It also positions the New York City Housing Authority (NYCHA) to be an early adopter in the new technology while giving residents a modern system of heating and cooling that they can directly control.
Heat pump technology provides cooling and heating from a single unit by moving heat between the indoor and outdoor spaces depending on the season. The process is achieved through the refrigeration cycle, which can be up to four times more efficient than traditional heating systems, such as boilers, which rely on on-site combustion of fossil fuels to produce heat, explained officials.
However, heat pumps are difficult to install, particularly in occupied units. As a result, many operators prefer to delay electric conversion in favor of in-kind replacement of fossil fuel systems.
The new commitment is part of the Clean Heat for All Challenge, an initiative spearheaded by NYCHA, the New York Power Authority (NYPA), and the New York State Energy Research and Development Authority (NYSERDA). The program aims to develop an electrification product that can better serve the heating and cooling needs of existing multifamily buildings and hasten the transition to fossil-free heating sources.
The majority of NYCHA’s existing heating and domestic hot water systems are fed by central gas-fired boilers.
“For far too long, the infrastructure of our NYCHA developments have been allowed to crumble, all while the needs of our families in public housing went ignored and overlooked,” said Queens Borough president Donovan Richards Jr. “That's meant years of sweltering summer days and frigid winter nights without any recourse—or respect—for our residents, or any care for the carbon emissions these buildings emanate. But the Clean Heat for All Challenge represents a significant first step in flipping the script for thousands of families.”
The NYPA board of trustees recently awarded the funding through two seven-year contracts to Midea America and Gradient for the development and delivery of cold climate packaged window heat pump units.
Midea will develop 20,000 heat pumps that will enable rapid, low-cost electrification heating in the multifamily buildings. Headquartered in Parsippany, New Jersey, the company is a subsidiary of Midea Group, a global appliance manufacturer.
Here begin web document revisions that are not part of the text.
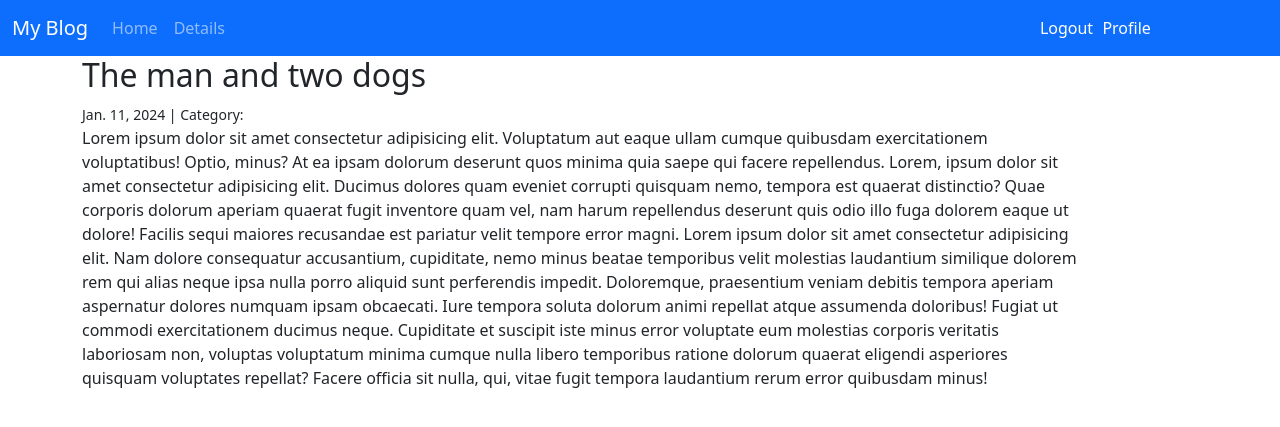
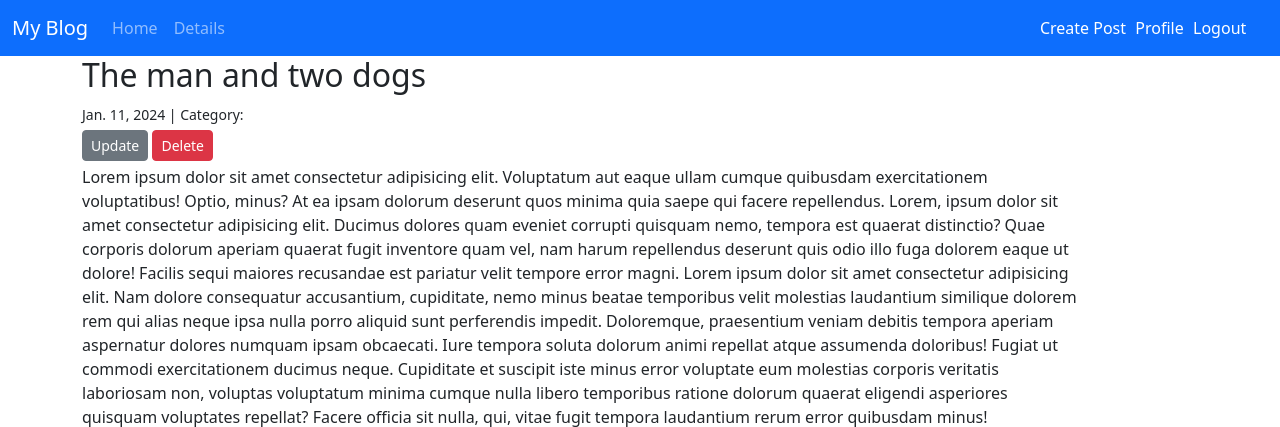
Before and after one commit to matthias22m/Django-BlogSite-project, a Django app: page /post/1/ in a window 1280 px wide. Shown: the top 427 px of the page. Run offline with Django 4.2, Linux system fonts and the light colour scheme; a user stored in the database is signed in; data comes from the database, SQL or seed files in the repository.

Commit message:
Added: create, delete, update post using class view and Moddified: limit height and width of user profile image in models.py

```diff
--- a/Blog/models.py
+++ b/Blog/models.py
@@ -1,5 +1,6 @@
 from django.db import models
 from django.contrib.auth.models import User
+from django.urls import reverse
 # Create your models here.
 
 class Catagory(models.Model):
@@ -16,10 +17,13 @@
     content = models.TextField()
     author = models.ForeignKey(User, on_delete = models.CASCADE)
     created_on = models.DateTimeField(auto_now_add=True)
-    catagory = models.ForeignKey(Catagory,on_delete=models.PROTECT)
+    category = models.ForeignKey(Catagory,on_delete=models.PROTECT)
 
     def __str__(self):
         return self.title
+
+    def get_absolute_url(self):
+        return reverse('post_detail',kwargs={'pk': self.pk})
 
 class Comment(models.Model):
     content = models.TextField()
--- a/Blog/templates/blog/base.html
+++ b/Blog/templates/blog/base.html
@@ -11,14 +11,14 @@
 
         <nav class="navbar navbar-expand-lg bg-primary" data-bs-theme="dark">
             <div class="container-fluid">
-                <a class="navbar-brand" href="{% url 'blogs_all' %}">My Blog</a>
+                <a class="navbar-brand" href="{% url 'posts_all' %}">My Blog</a>
                 <button class="navbar-toggler" type="button" data-bs-toggle="collapse" data-bs-target="#navbarColor01" aria-controls="navbarColor01" aria-expanded="false" aria-label="Toggle navigation">
                     <span class="navbar-toggler-icon"></span>
                 </button>
                 <div class="collapse navbar-collapse" id="navbarColor01">
                     <ul class="navbar-nav me-auto">
                         <li class="nav-item">
-                            <a class="nav-link {% if bool.home %} active {% endif %}" href="{% url 'blogs_all' %}">Home
+                            <a class="nav-link {% if bool.home %} active {% endif %}" href="{% url 'posts_all' %}">Home
 
 
                             </a>
@@ -33,8 +33,9 @@
                     <div class="d-flex">
 
                         {% if user.is_authenticated %}
-                            <a class="nav-item nav-link" href="{% url 'logout' %}">Logout</a>
-                            <a class="nav-item nav-link" href="{% url 'profile' %}">Profile</a>
+                        <a class="nav-item nav-link" href="{% url 'post_create' %}">Create Post</a>
+                        <a class="nav-item nav-link" href="{% url 'profile' %}">Profile</a>
+                        <a class="nav-item nav-link" href="{% url 'logout' %}">Logout</a>
                         {% else %}
                             <a class="nav-item nav-link" href="{% url 'login' %}">Login</a>
                             <a class="nav-item nav-link" href="{% url 'user_register' %}">Register</a>
--- a/Blog/templates/blog/index.html
+++ b/Blog/templates/blog/index.html
@@ -9,7 +9,7 @@
         </div>
 
         <div >
-            <a style=" color:beige; text-decoration: none"href="{% url 'blog_detail' post.pk %}">{{post.title | title}}</a>
+            <a style=" color:beige; text-decoration: none"href="{% url 'post_detail' post.pk %}">{{post.title | title}}</a>
             <hr>
             <p>{{post.content | slice:":100"}}...</p>
         </div>
--- a/Blog/templates/blog/post_detail.html
+++ b/Blog/templates/blog/post_detail.html
@@ -4,11 +4,18 @@
     <h2>{{ object.title }}</h2>
 {% endblock title %}
 
-    <small>
-        {{ object.created_on.date }} | Category: {{category.name}}
+<small>
+    {{ object.created_on.date }} | Category: {{category.name}}
 
-    </small>
+</small>
+{% if object.author == user %}
+<div>
+    <a class="btn btn-secondary btn-sm mt-1 mb-1" href=" {% url 'post_update' object.id %}">Update</a>
+    <a class="btn btn-danger btn-sm mt-1 mb-1" href=" {% url 'post_delete' object.id %}">Delete</a>
+</div>
+{% endif %}
     <p>{{object.content}}</p>
+
 
     {% if comments.all %}
         <div>Comments</div>
--- a/Blog/urls.py
+++ b/Blog/urls.py
@@ -1,8 +1,17 @@
 from django.urls import path,include
-from .views import PostListView,PostDetailView
+from .views import (
+    PostListView,
+    PostDetailView,
+    PostCreateView,
+    PostUpdateView,
+    PostDeleteView
+    )
 from . import views
 
 urlpatterns = [
-    path("", PostListView.as_view() , name="blogs_all"),
-    path("post/<int:pk>/", PostDetailView.as_view(), name="blog_detail"),
+    path("", PostListView.as_view() , name="posts_all"),
+    path("post/<int:pk>/", PostDetailView.as_view(), name="post_detail"),
+    path("post/create/", PostCreateView.as_view(), name="post_create"),
+    path("post/<int:pk>/update", PostUpdateView.as_view(), name="post_update"),
+    path("post/<int:pk>/delete", PostDeleteView.as_view(), name="post_delete"),
 ]
--- a/Blog/views.py
+++ b/Blog/views.py
@@ -1,5 +1,12 @@
+from django.contrib.auth.mixins import LoginRequiredMixin, UserPassesTestMixin
 from django.shortcuts import render
-from django.views.generic import ListView,DetailView
+from django.views.generic import (
+    ListView,
+    DetailView,
+    CreateView,
+    UpdateView,
+    DeleteView
+    )
 from Blog.models import Post, Comment
 
 
@@ -29,19 +36,50 @@
     # tamplate_name = 'blog/post_detail.html'
 
 
+class PostCreateView(LoginRequiredMixin,CreateView ):
+    model = Post
+    fields = ['title','content','category']
+
+    def form_valid(self, form):
+        form.instance.author =self.request.user
+        return super().form_valid(form)
+
+class PostUpdateView(LoginRequiredMixin, UserPassesTestMixin,UpdateView ):
+    model = Post
+    fields = ['title','content','category']
+
+    def form_valid(self, form):
+        form.instance.author =self.request.user
+        return super().form_valid(form)
+    def test_func(self):
+        post = self.get_object()
+
+        if self.request.user == post.author:
+            return True
+        return False
+class PostDeleteView(LoginRequiredMixin, UserPassesTestMixin, DeleteView):
+    model = Post
+    success_url = '/'
+
+    def test_func(self):
+        post = self.get_object()
+
+        if self.request.user == post.author:
+            return True
+        return False
 
 
-def blog_categories(request,category):
-    posts = Post.objects.filter(categories__name__contain = category).order_by('-created_on')
+# def blog_categories(request,category):
+#     posts = Post.objects.filter(categories__name__contain = category).order_by('-created_on')
 
-    context = { "posts":posts, "category":category, "bool":bool }
+#     context = { "posts":posts, "category":category, "bool":bool }
 
-    return render(request, "blog/category.html", context)
+#     return render(request, "blog/category.html", context)
 
 
 def blog_detail(request,pk):
     post = Post.objects.get(pk=pk)
-    category = post.catagory
+    category = post.category
     bool["detail"] = True
     bool["home"] = False
 
```
Also changed, not shown: Blog/templates/blog/post_confirm_delete.html (added, +16 -0 lines), Blog/templates/blog/post_form.html (added, +16 -0 lines), users/models.py (+11 -1 lines), Blog/migrations/0002_rename_catagory_post_category_alter_catagory_name.py (added), db.sqlite3.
“The collaboration and commitment by these New York government agencies is inspiring, and we’re honored to be a primary provider of this important technology that will improve indoor air quality and expedite the electrification of heating,” said Kurt Jovais, president of Midea America. “Yet New York City is just a start. Building infrastructure comes with a significant environmental toll, and Midea’s cold climate packaged window heat pump and EVOX heat pump systems can change that narrative. This partnership reinforces our leadership role in accelerating the development and deployment of next generation hyper-efficient electric heat pumps that will help cities and states meet their electrification goals.”
Gradient, a San Francisco-based startup, was awarded a contract to manufacture 10,000 units. The proposed unit will be a cold climate heat pump capable of operating at low temperatures based on NYCHA’s specifications. The company intends to manufacture the product domestically in the United States.
NYPA is providing upfront financing and supporting the implementation of the challenge. NYSERDA is providing $13 million for the demonstration phase, including initial purchase, monitoring, and performance assessment, with funds approved through the Regional Greenhouse Gas Initiative Operating Plan. The housing authority will invest an additional $250 million—inclusive of the $70 million announced toward the initiative—to purchase and install the new equipment as well make additional building improvements.
NYCHA estimates a need for approximately 156,000 cold climate window heat pumps over the next five to 10 years in order to electrify its portfolio and significantly reduce greenhouse gas reductions by 2050 as required by local law.